Other symptoms of an absence seizure include pale skin, slowed speech (afterward), weak hand grip, and walking in a transfixed type state after the seizure ends. Absence seizures can begin in early childhood or during the early teen years but usually go away once the child is 18.
Unfortunately, absence seizures can happen numerous times in one day, and although they aren’t considered as dangerous as tonic-clonic seizures, they can greatly impact the child’s ability to concentrate.
The Myoclonic seizure is another type of generalized seizure marked by the arms, torso, legs, or face jerking involuntarily. This types of seizure seem to happen out of nowhere with no prior warning but usually subsides within seconds. A foot or only one side of the body is sometimes involved.

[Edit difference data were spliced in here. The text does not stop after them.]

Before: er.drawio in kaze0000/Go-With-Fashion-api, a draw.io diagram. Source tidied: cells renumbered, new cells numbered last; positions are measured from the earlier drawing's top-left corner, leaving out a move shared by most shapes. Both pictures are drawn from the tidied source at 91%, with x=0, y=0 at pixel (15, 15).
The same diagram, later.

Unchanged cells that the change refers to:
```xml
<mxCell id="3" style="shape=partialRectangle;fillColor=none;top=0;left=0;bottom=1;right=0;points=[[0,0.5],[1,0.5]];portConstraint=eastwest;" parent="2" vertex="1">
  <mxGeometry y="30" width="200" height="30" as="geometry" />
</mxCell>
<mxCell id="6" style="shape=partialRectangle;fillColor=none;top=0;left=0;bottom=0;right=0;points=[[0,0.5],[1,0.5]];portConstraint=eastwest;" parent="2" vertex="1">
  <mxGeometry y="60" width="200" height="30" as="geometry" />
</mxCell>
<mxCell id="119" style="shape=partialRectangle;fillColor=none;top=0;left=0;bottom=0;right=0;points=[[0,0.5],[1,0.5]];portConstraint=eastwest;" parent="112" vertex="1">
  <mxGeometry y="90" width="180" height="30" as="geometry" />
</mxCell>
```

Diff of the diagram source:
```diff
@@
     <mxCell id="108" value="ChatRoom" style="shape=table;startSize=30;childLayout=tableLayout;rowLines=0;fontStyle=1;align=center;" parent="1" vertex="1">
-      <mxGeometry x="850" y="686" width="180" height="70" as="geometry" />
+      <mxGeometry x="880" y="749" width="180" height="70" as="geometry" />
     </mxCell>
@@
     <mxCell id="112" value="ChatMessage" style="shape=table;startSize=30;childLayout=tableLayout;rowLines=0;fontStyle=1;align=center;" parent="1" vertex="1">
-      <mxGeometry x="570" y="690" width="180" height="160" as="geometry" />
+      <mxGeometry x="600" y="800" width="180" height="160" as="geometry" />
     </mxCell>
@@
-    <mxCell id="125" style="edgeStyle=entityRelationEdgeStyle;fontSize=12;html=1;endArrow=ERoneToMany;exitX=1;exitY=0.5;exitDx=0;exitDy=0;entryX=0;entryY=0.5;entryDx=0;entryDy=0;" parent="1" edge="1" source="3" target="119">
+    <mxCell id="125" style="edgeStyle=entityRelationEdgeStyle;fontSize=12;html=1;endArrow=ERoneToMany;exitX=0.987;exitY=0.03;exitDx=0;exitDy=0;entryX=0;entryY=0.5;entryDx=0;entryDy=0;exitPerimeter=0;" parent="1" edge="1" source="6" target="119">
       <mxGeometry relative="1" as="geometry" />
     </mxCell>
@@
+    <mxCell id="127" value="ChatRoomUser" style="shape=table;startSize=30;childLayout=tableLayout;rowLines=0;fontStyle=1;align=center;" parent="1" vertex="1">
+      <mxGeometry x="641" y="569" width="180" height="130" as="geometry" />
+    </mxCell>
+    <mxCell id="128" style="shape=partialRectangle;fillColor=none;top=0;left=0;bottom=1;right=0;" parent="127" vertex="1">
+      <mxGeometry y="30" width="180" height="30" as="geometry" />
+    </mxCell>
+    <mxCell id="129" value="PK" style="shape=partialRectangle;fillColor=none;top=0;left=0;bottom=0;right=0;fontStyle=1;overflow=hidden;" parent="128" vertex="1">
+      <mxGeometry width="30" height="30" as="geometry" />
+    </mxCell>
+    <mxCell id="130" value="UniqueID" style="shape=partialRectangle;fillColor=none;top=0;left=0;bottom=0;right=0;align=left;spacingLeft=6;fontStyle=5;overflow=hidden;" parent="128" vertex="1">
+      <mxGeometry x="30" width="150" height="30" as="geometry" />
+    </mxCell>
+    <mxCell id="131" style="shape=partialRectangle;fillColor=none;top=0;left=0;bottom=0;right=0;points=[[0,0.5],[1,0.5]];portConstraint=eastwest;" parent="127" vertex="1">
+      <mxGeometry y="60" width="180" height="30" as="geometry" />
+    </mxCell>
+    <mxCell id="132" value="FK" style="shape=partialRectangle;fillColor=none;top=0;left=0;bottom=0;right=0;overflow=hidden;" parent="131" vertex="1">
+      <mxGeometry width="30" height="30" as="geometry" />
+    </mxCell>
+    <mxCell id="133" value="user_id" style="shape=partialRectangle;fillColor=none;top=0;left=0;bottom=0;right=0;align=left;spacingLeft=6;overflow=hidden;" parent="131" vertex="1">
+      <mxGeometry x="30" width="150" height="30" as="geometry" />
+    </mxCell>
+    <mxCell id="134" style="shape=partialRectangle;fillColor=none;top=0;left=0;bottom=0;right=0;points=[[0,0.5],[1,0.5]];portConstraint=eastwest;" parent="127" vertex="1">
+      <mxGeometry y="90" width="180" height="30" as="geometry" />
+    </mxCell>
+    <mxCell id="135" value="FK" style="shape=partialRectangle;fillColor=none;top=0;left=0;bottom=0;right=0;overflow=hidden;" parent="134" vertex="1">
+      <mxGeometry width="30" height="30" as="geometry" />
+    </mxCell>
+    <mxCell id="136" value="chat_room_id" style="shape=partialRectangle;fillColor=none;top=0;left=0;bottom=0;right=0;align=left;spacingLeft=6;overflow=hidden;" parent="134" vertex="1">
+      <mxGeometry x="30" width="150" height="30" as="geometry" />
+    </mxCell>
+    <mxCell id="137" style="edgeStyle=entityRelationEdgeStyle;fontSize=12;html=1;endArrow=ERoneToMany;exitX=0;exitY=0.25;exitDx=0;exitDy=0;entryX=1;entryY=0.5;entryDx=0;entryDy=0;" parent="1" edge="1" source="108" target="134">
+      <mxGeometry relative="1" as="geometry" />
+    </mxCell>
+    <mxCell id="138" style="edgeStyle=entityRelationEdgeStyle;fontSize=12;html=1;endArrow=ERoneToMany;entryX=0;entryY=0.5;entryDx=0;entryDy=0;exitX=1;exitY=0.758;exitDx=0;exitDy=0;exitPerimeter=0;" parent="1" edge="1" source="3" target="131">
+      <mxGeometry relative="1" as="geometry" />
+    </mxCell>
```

Atonic seizures occur when muscle tone is temporarily lost, usually for a minute or less. In most instances, the child’s head will drop down and posture is gone, making the child collapsed. For children who experience atonic seizures, headgear to protect their heads when falling is necessary as these seizures can happen numerous times a day.

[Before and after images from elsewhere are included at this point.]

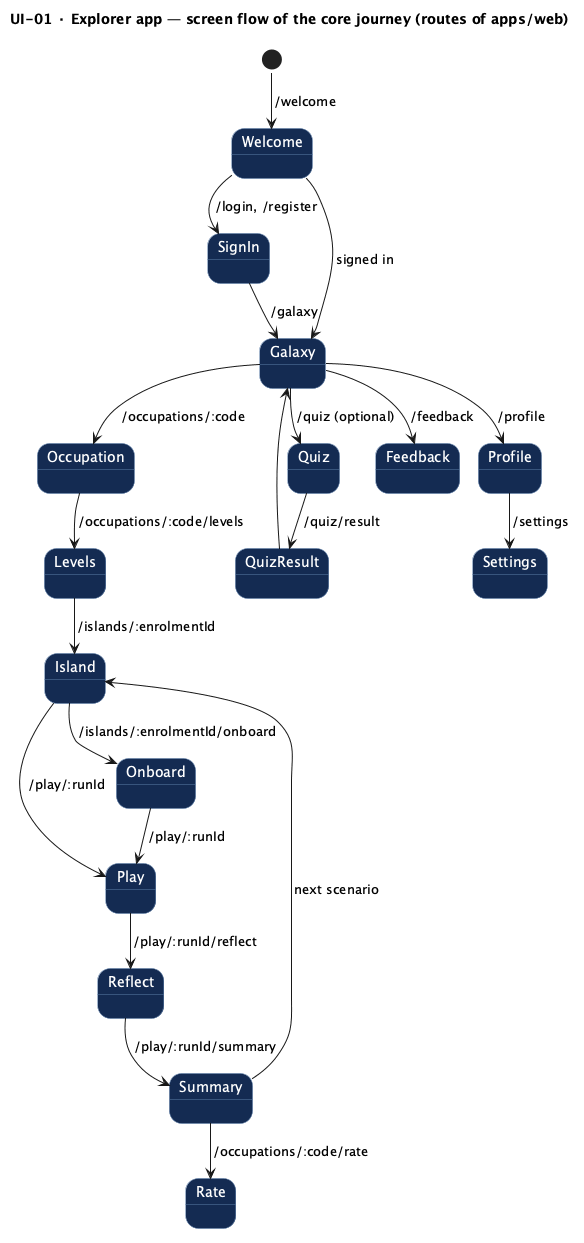
The PlantUML diagram reports/master/figures/UI-01_ExplorerScreenFlow.png in The-Golden-Trio/Capstone-Project, before a commit. The source it was exported from:
```plantuml
@startuml UI-01_ExplorerScreenFlow
!pragma layout smetana
title UI-01 · Explorer app — screen flow of the core journey (routes of apps/web)
skinparam state {
  BackgroundColor #142b52
  FontColor white
  BorderColor #5d7ea8
}
[*] --> Welcome : /welcome
Welcome --> SignIn : /login, /register
SignIn --> Galaxy : /galaxy
Welcome --> Galaxy : signed in
Galaxy --> Quiz : /quiz (optional)
Quiz --> QuizResult : /quiz/result
QuizResult --> Galaxy
Galaxy --> Occupation : /occupations/:code
Occupation --> Levels : /occupations/:code/levels
Levels --> Island : /islands/:enrolmentId
Island --> Onboard : /islands/:enrolmentId/onboard
Onboard --> Play : /play/:runId
Island --> Play : /play/:runId
Play --> Reflect : /play/:runId/reflect
Reflect --> Summary : /play/:runId/summary
Summary --> Island : next scenario
Summary --> Rate : /occupations/:code/rate
Galaxy --> Profile : /profile
Profile --> Settings : /settings
Galaxy --> Feedback : /feedback
@enduml
```
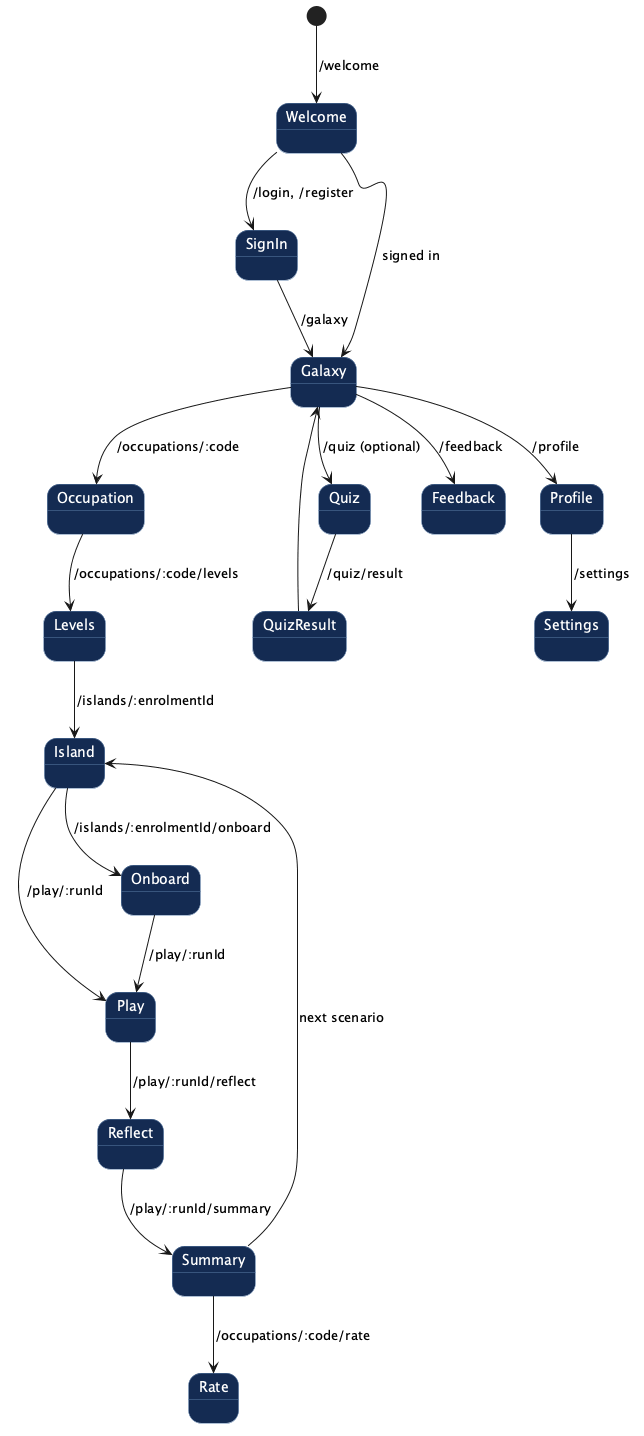
After the commit.

What changed in the source:
```diff
@@ -1,6 +1,4 @@
 @startuml UI-01_ExplorerScreenFlow
-!pragma layout smetana
-title UI-01 · Explorer app — screen flow of the core journey (routes of apps/web)
 skinparam state {
   BackgroundColor #142b52
   FontColor white
```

Since partial seizures only involve one side of the brain, they are not as dangerous as general seizures, but it’s still crucial to understand how to protect your child when these types of seizures occur.
Partial seizures are more common in people with epilepsy, and the symptoms depend on what part of the brain is conducting the electrical activity. In general, common symptoms include:

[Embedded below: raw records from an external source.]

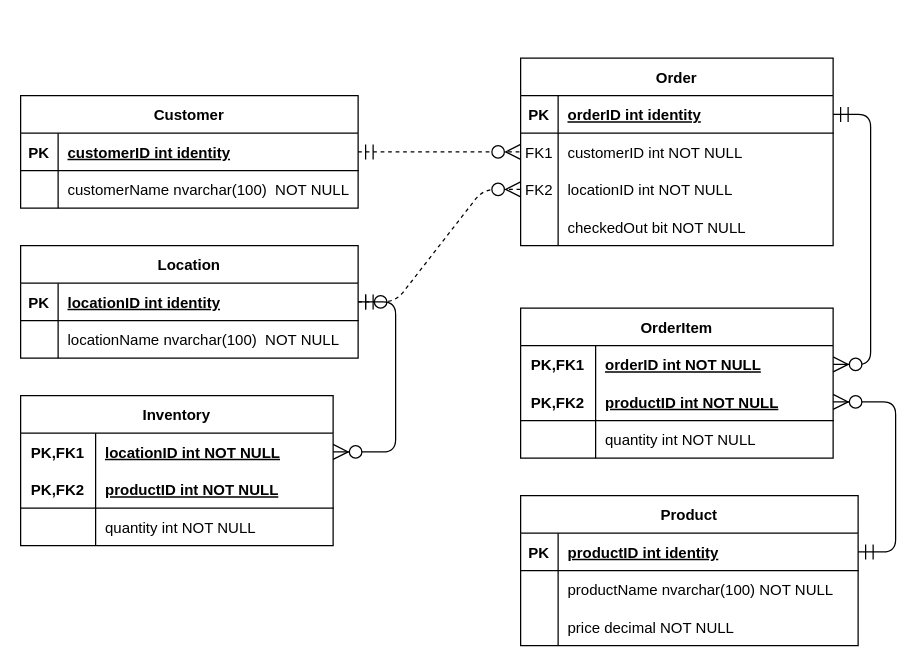
The draw.io diagram doc/erdiagram.drawio in 210215-USF-NET/Alan_Libby-P0, before the edit. Source tidied: cells renumbered, new cells numbered last; positions are measured from the earlier drawing's top-left corner, leaving out a move shared by most shapes. Both pictures are drawn from the tidied source at 125%, with x=0, y=0 at pixel (20, 58).
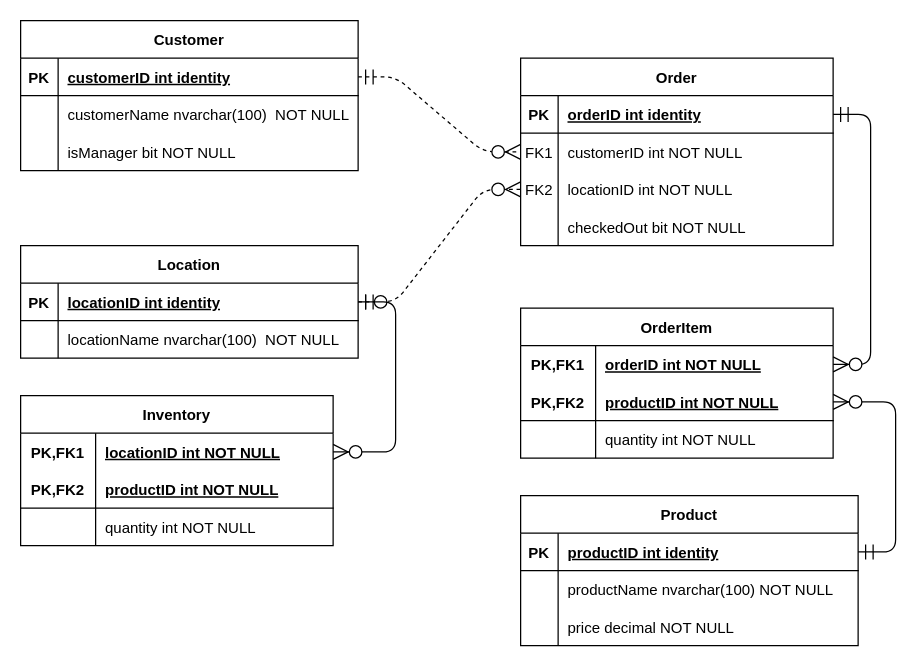
The same diagram, later.

Commit message (it also covers changes not shown here):
Change e-r diagram to reflect changes to db schema

Diff of the diagram source:
```diff
@@
     <mxCell id="15" value="Customer" style="shape=table;startSize=30;childLayout=tableLayout;rowLines=0;fontStyle=1;align=center;" parent="1" vertex="1">
-      <mxGeometry y="30" width="270" height="90" as="geometry" />
+      <mxGeometry y="-30" width="270" height="120" as="geometry" />
     </mxCell>
@@
+    <mxCell id="64" style="shape=partialRectangle;fillColor=none;top=0;left=0;right=0;bottom=0;" parent="15" vertex="1">
+      <mxGeometry y="90" width="270" height="30" as="geometry" />
+    </mxCell>
+    <mxCell id="65" style="shape=partialRectangle;overflow=hidden;fillColor=none;top=0;left=0;bottom=0;right=0;" parent="64" vertex="1">
+      <mxGeometry width="30" height="30" as="geometry" />
+    </mxCell>
+    <mxCell id="66" value="isManager bit NOT NULL" style="shape=partialRectangle;overflow=hidden;fillColor=none;top=0;left=0;bottom=0;right=0;align=left;spacingLeft=6;" parent="64" vertex="1">
+      <mxGeometry x="30" width="240" height="30" as="geometry" />
+    </mxCell>
```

- Auditory hallucinations
- Sensory problems
- Unorganized behavior
- Uncontrollable body movements
Brain Damage and Seizures
For children with cerebral palsy, brain damage is usually what causes seizures. Brain injuries most commonly happen during labor and delivery when the infant is deprived of oxygen too long or injured with birth-assisting tools or too much medication.
When brain injuries occur, seizures are likely to be the result, and the type of seizure will depend upon the location of the brain injury. If a neonatal stroke happened during the birthing period, the risk of developing seizures heightens significantly.
Seizures after a brain injury may start in early infancy but may be hard to detect as infants have the tendency to make unexpected movements. It’s important to work with your child’s physician in order to look for the signs of seizures so you can help your baby be safe when they occur.
Treatment for Seizures
There is no cure for seizures, but certain medications and diet plans have both proven to help curb the frequency of seizures and control the severity in many children.
Anticonvulsant medications are the most common type of treatment for children with cerebral palsy. Along with reducing the frequency of seizures, anticonvulsant drugs also help children with mood swings and outbursts.
Diet also plays a large part in helping control the frequency of seizures. Specifically, the Ketogenic diet, which is low in carbs and high in fat, is often recommended by pediatricians. Many scientists have indicated that the Ketogenic diet helps modify children’s metabolism, which helps to increase ketone bodies. When ketone bodies are increased, the frequency of seizures are typically reduced.
If medications and diet fail to help, a last resort in some cases is surgery. Although surgery is generally done if other treatments fail, Johns Hopkins hospital states that surgery for seizures, especially for children with epilepsy, should be considered right away if early trials of anticonvulsant medications do not work.
The type of surgery will depend on what kind of seizures the child has and the severity. Surgeries for cerebral palsy include:
- Focal Resection: A portion of the brain is removed and subdural electrodes are implanted to help control the seizures
- Hemispherectomy: Almost an entire side of the brain is removed in order to disable the portion of the brain that’s causing the seizures. This is the least common type of surgery.
- Corpus Callosotomy: The corpus callosum in the brain is cut in order to reduce generalized seizures. No portion of the brain is removed with this type of surgery.